◆ What to produce ◆
Find the lines below that contain the string "cells", count them, and give only the number.

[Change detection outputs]
Start of Block
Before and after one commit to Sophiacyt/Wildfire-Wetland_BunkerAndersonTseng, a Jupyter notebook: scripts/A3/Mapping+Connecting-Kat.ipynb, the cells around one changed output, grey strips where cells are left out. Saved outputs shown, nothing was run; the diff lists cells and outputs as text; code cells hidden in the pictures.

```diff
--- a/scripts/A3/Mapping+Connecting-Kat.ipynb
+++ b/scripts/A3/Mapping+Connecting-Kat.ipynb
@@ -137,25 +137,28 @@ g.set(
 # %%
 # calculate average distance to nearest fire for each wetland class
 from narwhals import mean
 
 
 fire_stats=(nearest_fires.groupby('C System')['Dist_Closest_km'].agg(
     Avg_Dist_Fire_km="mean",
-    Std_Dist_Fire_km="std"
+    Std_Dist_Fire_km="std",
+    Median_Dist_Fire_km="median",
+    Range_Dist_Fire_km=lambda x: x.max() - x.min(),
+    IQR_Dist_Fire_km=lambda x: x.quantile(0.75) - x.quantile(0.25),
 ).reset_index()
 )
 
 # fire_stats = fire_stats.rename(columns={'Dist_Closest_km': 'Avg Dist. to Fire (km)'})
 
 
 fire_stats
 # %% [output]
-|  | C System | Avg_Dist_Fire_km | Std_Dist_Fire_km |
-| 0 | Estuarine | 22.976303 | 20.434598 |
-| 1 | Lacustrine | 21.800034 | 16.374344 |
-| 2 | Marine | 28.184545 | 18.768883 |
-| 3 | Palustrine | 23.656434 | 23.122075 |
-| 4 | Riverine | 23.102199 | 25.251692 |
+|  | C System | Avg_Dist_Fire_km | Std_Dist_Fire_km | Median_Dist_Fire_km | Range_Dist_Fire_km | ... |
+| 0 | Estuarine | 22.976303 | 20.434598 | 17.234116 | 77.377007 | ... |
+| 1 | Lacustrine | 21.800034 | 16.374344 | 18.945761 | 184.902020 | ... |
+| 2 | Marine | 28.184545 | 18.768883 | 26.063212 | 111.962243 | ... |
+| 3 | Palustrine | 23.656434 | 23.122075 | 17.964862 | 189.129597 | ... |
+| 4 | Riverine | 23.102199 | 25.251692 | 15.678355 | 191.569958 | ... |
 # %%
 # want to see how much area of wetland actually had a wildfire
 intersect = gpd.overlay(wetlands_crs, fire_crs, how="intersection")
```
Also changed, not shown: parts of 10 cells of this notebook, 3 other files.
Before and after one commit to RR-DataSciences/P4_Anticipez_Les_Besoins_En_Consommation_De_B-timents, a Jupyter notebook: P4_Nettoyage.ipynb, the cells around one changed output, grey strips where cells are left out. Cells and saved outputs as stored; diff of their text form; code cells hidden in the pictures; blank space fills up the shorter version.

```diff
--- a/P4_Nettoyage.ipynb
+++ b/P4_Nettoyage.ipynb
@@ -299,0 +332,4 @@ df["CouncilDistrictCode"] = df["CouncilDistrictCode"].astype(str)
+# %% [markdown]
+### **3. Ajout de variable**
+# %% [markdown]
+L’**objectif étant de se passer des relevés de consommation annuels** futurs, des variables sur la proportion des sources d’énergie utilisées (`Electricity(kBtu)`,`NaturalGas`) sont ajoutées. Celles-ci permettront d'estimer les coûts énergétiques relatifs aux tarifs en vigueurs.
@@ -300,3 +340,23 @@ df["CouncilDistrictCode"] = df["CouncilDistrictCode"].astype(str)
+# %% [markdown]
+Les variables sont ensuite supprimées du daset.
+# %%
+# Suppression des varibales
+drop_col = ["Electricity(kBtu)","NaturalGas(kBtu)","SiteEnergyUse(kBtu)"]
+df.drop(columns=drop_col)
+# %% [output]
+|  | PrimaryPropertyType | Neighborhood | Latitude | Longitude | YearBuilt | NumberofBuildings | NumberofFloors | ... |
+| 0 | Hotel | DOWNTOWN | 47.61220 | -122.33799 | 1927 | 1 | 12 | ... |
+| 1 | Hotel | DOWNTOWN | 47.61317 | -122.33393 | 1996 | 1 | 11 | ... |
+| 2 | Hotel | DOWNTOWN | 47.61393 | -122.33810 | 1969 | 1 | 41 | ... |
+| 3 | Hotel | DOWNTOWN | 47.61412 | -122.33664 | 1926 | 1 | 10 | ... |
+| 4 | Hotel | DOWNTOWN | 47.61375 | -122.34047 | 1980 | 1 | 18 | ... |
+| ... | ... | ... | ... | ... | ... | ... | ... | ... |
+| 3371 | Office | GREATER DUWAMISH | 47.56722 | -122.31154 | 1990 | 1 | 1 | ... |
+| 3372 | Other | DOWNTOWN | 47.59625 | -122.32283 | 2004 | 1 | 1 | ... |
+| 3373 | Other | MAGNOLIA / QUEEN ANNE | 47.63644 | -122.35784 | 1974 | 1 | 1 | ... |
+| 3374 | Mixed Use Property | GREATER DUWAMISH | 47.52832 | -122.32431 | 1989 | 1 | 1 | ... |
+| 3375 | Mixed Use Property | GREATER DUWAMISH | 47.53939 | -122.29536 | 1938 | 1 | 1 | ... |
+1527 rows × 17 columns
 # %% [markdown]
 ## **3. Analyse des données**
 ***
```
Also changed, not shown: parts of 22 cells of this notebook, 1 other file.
End of Block
◆ Answer to the problem ◆
4